The US Coast Guard Cutter Maple, a 225-foot buoy tender, changed command on Thursday (06-23-16) from Lieutenant Commander Mike Newell to Lieutenant Commander Patrick Armstrong. (Emily Kwong/KCAW photo)

The Coast Guard held a change of command ceremony aboard the Cutter Maple in Sitka yesterday morning (06-23-16). Beneath blue skies, Lieutenant Commander Mike Newell transferred command of the 225-buoy tender to Lieutenant Commander Patrick Armstrong.


From L to R: Captain Laura Dickey, 17th Coast Guard District Chief of Staff, Lieutenant Commander Mike Newell,Lieutenant Commander Patrick Armstrong, and Lieutenant Commander Ray Rivers, who delivered the invocation and benediction. (Emily Kwong/KCAW photo)

The primary mission of the Maple is to service aids to navigation. Her crew performs maintenance on 228 shore and buoy aids throughout Southeast Alaska, which serve as signposts marking US waterways. While on patrol, the Maple also conducts search and rescue, fisheries law enforcement, and pollution response.

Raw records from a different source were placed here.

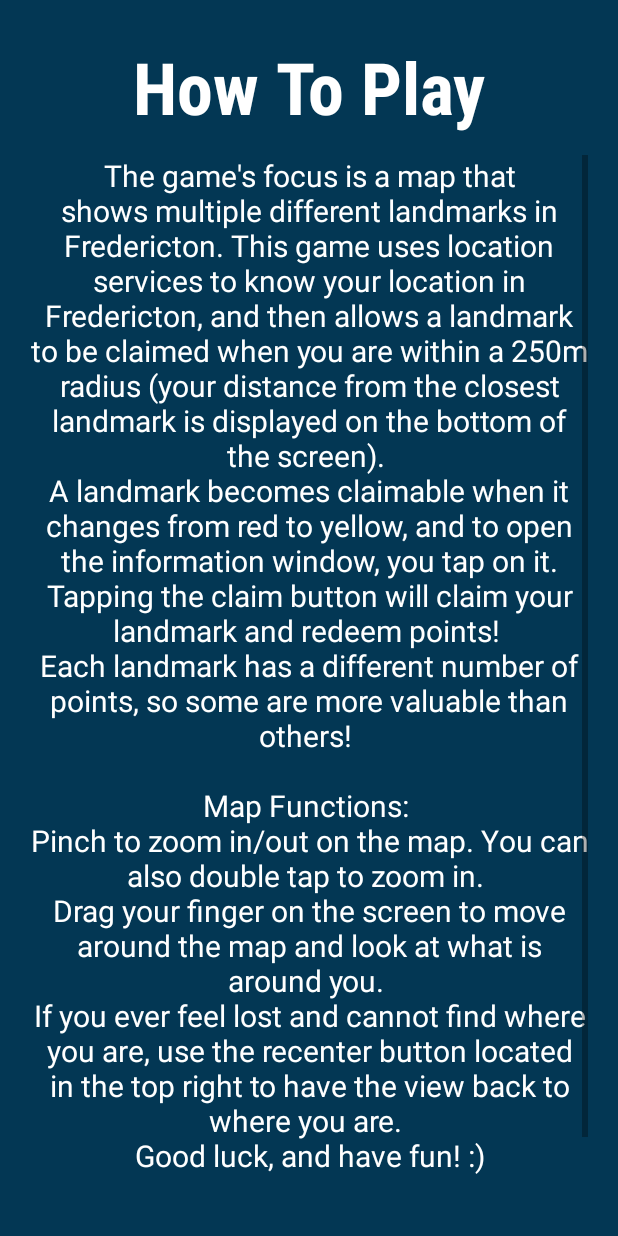
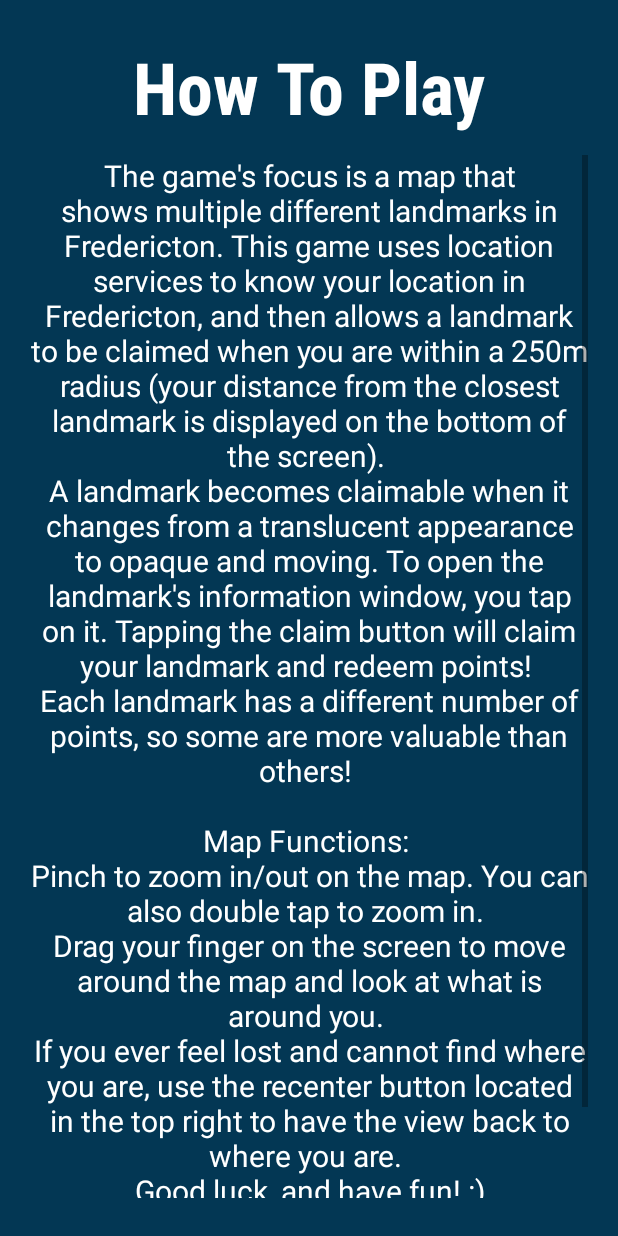
Before and after one commit to mateimarica/searchicton, an Android app: the HowToPlayActivity screen opened directly, with no data from a screen before it, on a phone screen of 412 x 824 dp. Run offline under Robolectric (Android 15) with nearby library versions, the phone set to English and light mode, and no system bars; pictures from the network do not load.

Commit message:
Instructions update
Updated instructions for landmark claimability info. Used to be red/yellow scheme. Now includes the translucent/opaque scheme.

```diff
--- a/app/src/main/res/values/strings.xml
+++ b/app/src/main/res/values/strings.xml
@@ -3,7 +3,7 @@
     <string name="title_activity_maps">MapsActivity</string>
     <string name="instructions">The game\'s focus is a map that shows multiple different landmarks in Fredericton.
         This game uses location services to know your location in Fredericton, and then allows a landmark to be claimed when you are within a 250m radius (your distance from the closest landmark is displayed on the bottom of the screen).
-        \nA landmark becomes claimable when it changes from red to yellow, and to open the information window, you tap on it. Tapping the "claim" button will claim your landmark and redeem points!
+        \nA landmark becomes claimable when it changes from a translucent appearance to opaque and moving. To open the landmark\'s information window, you tap on it. Tapping the "claim" button will claim your landmark and redeem points!
         \nEach landmark has a different number of points, so some are more valuable than others!
         \n\nMap Functions:
         \nPinch to zoom in/out on the map. You can also double tap to zoom in.
```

Newell assumed command of the Maple on January 30th, 2014, having previously served aboard Cutter Spar out of Kodiak and Cutter Hickory in Homer.


The primary mission of the Maple is to service aids to navigation. Her crew performs maintenance on 228 shore and buoy aids throughout Southeast Alaska. (Emily Kwong/KCAW photo)

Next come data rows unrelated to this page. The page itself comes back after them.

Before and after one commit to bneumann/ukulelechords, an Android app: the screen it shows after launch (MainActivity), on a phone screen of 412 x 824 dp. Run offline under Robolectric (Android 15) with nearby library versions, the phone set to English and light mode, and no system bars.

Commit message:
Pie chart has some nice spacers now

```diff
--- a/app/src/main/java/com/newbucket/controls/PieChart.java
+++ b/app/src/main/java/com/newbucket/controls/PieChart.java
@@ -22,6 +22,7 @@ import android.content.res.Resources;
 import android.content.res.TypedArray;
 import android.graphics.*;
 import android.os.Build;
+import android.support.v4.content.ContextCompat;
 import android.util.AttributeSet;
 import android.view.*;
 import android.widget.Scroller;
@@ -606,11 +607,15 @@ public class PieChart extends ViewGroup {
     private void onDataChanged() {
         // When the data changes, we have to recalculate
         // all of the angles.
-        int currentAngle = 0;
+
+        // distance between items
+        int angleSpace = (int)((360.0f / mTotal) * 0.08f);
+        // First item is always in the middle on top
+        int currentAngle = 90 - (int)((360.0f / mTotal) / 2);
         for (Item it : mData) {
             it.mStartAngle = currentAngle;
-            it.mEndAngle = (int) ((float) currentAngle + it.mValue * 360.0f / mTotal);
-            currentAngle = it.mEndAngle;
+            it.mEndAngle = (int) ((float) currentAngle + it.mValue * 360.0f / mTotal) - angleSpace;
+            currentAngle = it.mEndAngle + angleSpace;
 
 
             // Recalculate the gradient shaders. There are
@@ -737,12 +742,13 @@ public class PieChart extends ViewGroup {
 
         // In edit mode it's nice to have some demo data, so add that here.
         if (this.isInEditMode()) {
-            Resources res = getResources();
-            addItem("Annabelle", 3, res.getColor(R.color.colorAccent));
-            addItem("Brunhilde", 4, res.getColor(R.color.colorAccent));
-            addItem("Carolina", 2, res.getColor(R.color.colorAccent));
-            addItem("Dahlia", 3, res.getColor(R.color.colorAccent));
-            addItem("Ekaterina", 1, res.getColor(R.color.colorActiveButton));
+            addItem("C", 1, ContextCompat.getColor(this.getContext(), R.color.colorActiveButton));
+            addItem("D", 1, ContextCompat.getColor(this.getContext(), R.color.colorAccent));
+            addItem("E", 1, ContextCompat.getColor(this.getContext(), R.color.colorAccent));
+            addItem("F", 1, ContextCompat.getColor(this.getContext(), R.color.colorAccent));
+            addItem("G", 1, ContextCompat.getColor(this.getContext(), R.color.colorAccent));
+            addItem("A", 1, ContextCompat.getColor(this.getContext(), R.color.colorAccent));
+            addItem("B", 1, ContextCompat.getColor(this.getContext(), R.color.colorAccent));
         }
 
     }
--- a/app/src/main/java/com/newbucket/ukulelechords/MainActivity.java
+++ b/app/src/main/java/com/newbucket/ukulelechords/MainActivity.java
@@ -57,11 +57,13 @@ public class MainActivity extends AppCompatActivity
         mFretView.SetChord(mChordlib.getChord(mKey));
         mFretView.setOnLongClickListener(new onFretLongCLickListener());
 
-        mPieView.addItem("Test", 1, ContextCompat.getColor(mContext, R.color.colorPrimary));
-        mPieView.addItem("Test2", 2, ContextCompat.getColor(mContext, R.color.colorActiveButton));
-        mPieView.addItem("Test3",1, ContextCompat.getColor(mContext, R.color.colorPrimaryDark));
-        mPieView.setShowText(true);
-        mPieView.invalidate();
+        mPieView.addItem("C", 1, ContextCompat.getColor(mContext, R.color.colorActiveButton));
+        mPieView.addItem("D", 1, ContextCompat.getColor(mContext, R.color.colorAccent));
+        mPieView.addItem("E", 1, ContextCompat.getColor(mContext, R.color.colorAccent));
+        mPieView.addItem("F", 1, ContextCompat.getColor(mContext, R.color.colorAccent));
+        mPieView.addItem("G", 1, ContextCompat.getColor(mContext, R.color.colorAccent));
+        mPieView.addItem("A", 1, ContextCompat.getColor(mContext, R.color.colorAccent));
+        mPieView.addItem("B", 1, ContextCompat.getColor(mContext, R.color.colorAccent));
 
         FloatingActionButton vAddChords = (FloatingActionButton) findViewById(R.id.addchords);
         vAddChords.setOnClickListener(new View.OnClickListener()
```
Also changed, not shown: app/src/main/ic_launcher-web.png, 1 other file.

Captain Laura Dickey, Chief of Staff said the ceremony both formalized the MAPLE’s change of command, while also recognizing a job well done by Newell.

Captain Dickey: Lieutenant Commander Newell certainly used his past experience and knowledge of Alaska well. Maple has serviced buoys in Cook Inlet to ensure the safe and efficient flow of commerce into Alaska’s largest city, sailed to Bristol Bay to ensure aids to navigation systems were in place to support some of Alaska’s largest commercial fishery operations, and ventured to the farthest reaches of the Aleutian chain to perform maintenance on fifteen NOAA weather buoys that provide vital weather information used by forecasters across the state.

Her aids to navigation during Lieutenant Commander Newell’s tenure have been watching properly 99.3 percent of the time. I don’t know what happened the other 0.7 percent, but I trust Lieutenant Commander Armstrong will square that away. You don’t compile that kind of a record in this kind of operating environment without insightful use of operational risk management and a constant focus on safety.

Newell’s next tour will be in Juneau as the 17th Coast Guard District Waterways Management Branch Chief.

Newell thanked his family and the crew, saying they embodied the idea of “one ship, one crew, one mission” “”I could not have done this job without you, ladies and gentleman, getting up early for briefs, weighing anchor, AtoN (aids to navigation) operations, always doing it with a smile, even if we’re doing it a 5AM,” Newell said. “I ask that you guys give the new CO (commanding officer) the same support and can-do attitude that you guys have given me.


Lieutenant Commander Patrick Armstrong assumes command of the USCG Maple Cutter. (Emily Kwong/KCAW photo)

After inspecting the crew, Maple’s command was officially transferred to Armstrong through the presentation of a commissioning pennant, which will be flown day and night from the aftermost masthead during Armstrong’s tour.

Armstrong hails from Worcester, Massachusetts and thanked his family for traveling to Sitka to attend the ceremony. Since 2014, he served as Operations Officer aboard the USCGC Rush and Sherman, whose homeport is in Honolulu, Hawaii.


The USCGC Maple was built in Wisconsin. It was commissioned during a ceremony on October 19, 2001 in Sitka, Maple’s homeport pier. (Emily Kwong/KCAW photo)